Earlier this month, a group of 17 foreigners roamed around the theater district in Busan during the 14th Pusan International Film Festival.
They weren’t film fans from China or other nearby countries in Asia. Rather, this group consisted of students studying Korean film in classes – and their professors – at Chapman University in Orange County, California.
PIFF already has a reputation for bringing in hordes of actors and actresses from all over the world. But the number of international students and professors visiting the festival this year was unprecedented.
So why travel all the way across the world to watch a few movies? The JoongAng Ilbo met with Robert Bassett, dean of the Dodge College of Film and Media Arts at Chapman University, on Oct. 11 in the Haeundae District, Busan to find out why.

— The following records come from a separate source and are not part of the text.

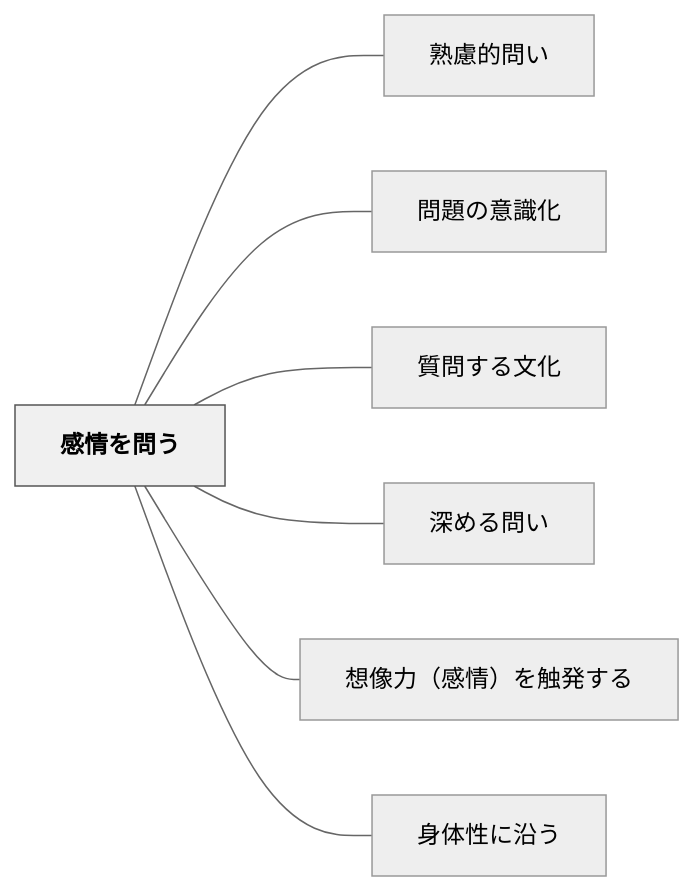
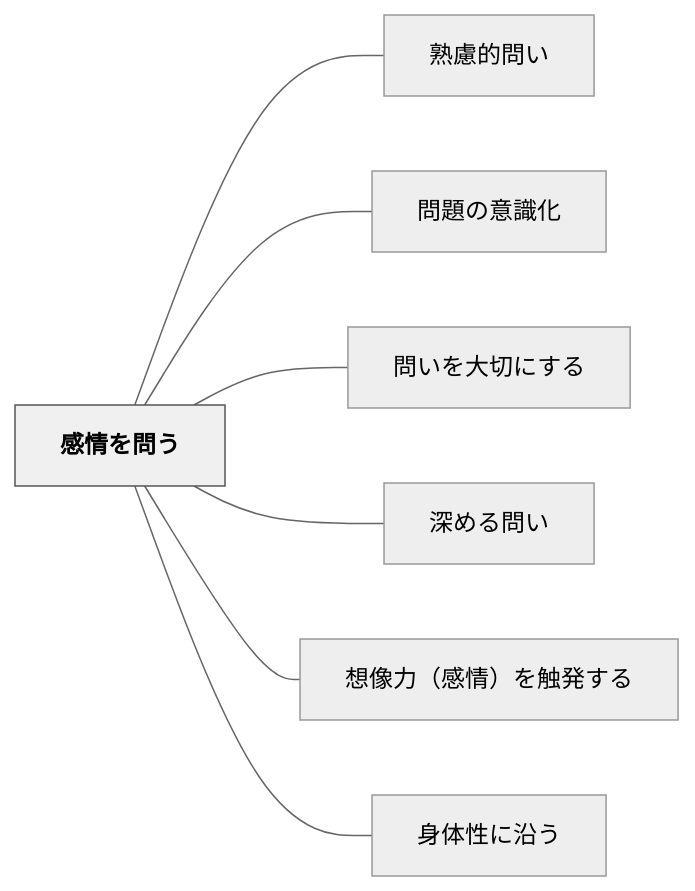
One commit to unknownthings-ed-patterns/unknownthings-ed-patterns changed the diagram in content/パタン/感情を問う.md. Above: the diagram before and after it, drawn with Mermaid (neutral theme). The commit also changed other lines of this file and 9 other files, not shown here.

````diff
--- a/content/パタン/感情を問う.md
+++ b/content/パタン/感情を問う.md
@@ -43,20 +43,20 @@
 ```mermaid
 flowchart LR
     ne6849fe68385e38292e5958fe38186["感情を問う"]
     ne7869fe685aee79a84e5958fe38184["熟慮的問い"]
     ne5958fe9a18ce381aee6848fe8ad98e58c96["問題の意識化"]
-    ne8b3aae5958fe38199e3828be69687e58c96["質問する文化"]
+    ne5958fe38184e38292e5a4a7e58887e381abe38199e3828b["問いを大切にする"]
     ne6b7b1e38281e3828be5958fe38184["深める問い"]
     ne683b3e5838fe58a9befbc88e6849fe68385efbc89e38292e8a7a6e799bae38199e3828b["想像力（感情）を触発する"]
     ne8baabe4bd93e680a7e381abe6b2bfe38186["身体性に沿う"]
 
     ne6849fe68385e38292e5958fe38186 --- ne7869fe685aee79a84e5958fe38184
     ne6849fe68385e38292e5958fe38186 --- ne5958fe9a18ce381aee6848fe8ad98e58c96
-    ne6849fe68385e38292e5958fe38186 --- ne8b3aae5958fe38199e3828be69687e58c96
+    ne6849fe68385e38292e5958fe38186 --- ne5958fe38184e38292e5a4a7e58887e381abe38199e3828b
     ne6849fe68385e38292e5958fe38186 --- ne6b7b1e38281e3828be5958fe38184
     ne6849fe68385e38292e5958fe38186 --- ne683b3e5838fe58a9befbc88e6849fe68385efbc89e38292e8a7a6e799bae38199e3828b
     ne6849fe68385e38292e5958fe38186 --- ne8baabe4bd93e680a7e381abe6b2bfe38186
 
     classDef hub fill:#f0f0f0,stroke:#555,color:#000,font-weight:bold
     class ne6849fe68385e38292e5958fe38186 hub
 ```
````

Q. What was the impetus behind this trip to Busan?
A. Our school pursues internationalization. We have a branch school in Singapore as well. As for me, I visited Korea a couple of times, but this is my first time in Busan. Half of the students we have taking Korean film classes flew here for this trip. A group of students going abroad like this has never happened at our school (students each paid $800 and received another $500 from the school on the agreement that they would watch at least five Korean films and write reports about them).
Does your university have any ties with Korea?
We set up a sisterhood relationship with the Seoul Institute of the Arts two years ago, and every summer around 10 students from each college take part in our exchange programs. We also signed an agreement with the Im Kwon-taek College of Film and Performing Arts at Dongseo University in Busan for academic exchange.
What’s Chapman University like?
The University was founded in 1861 and established film-related courses in the 1970s and 1980s. The school has 100 professors and around 5,000 students. Among them, 1,300 students study film, which tops any other university in America. I have been the dean of the Dodge College of Film and Media Arts since 1996, when we became an independent college.
What are some of the characteristics of your college?
Production is the core value of our school. We have procured veteran professors who currently work in the film industry, including in Hollywood. Our professor ranks include David Ward, a film director who won an Oscar for Best Original Screenplay with “The Sting,” and the director of “Saturday Night Fever,” John Badham. Right after they start, students are sent off to shoot a film with a camera.
Does your school have an interest in Asian cinema?
While I studied philosophy and literature in college, I was infatuated with European films. At that time, European films were like literature to me. People experience catharsis while listening to a story and have the desire to experience that catharsis through literature. While viewing a series of Korean movies recently, I felt a similar emotion. Maybe it’s the new viewpoint or the new self-examination of “humanities” that is hard to see in American films. America has grown extremely attentive to Asian films, especially Korean.
What plans do you have with the PIFF?
I want to screen Korean films that were played at the festival at our school – not on DVD but on actual film. There are countless Koreans residing in Los Angeles, and I believe this would draw quite a bit of attention.
By Jung Hyung-mo [firstname.lastname@example.org]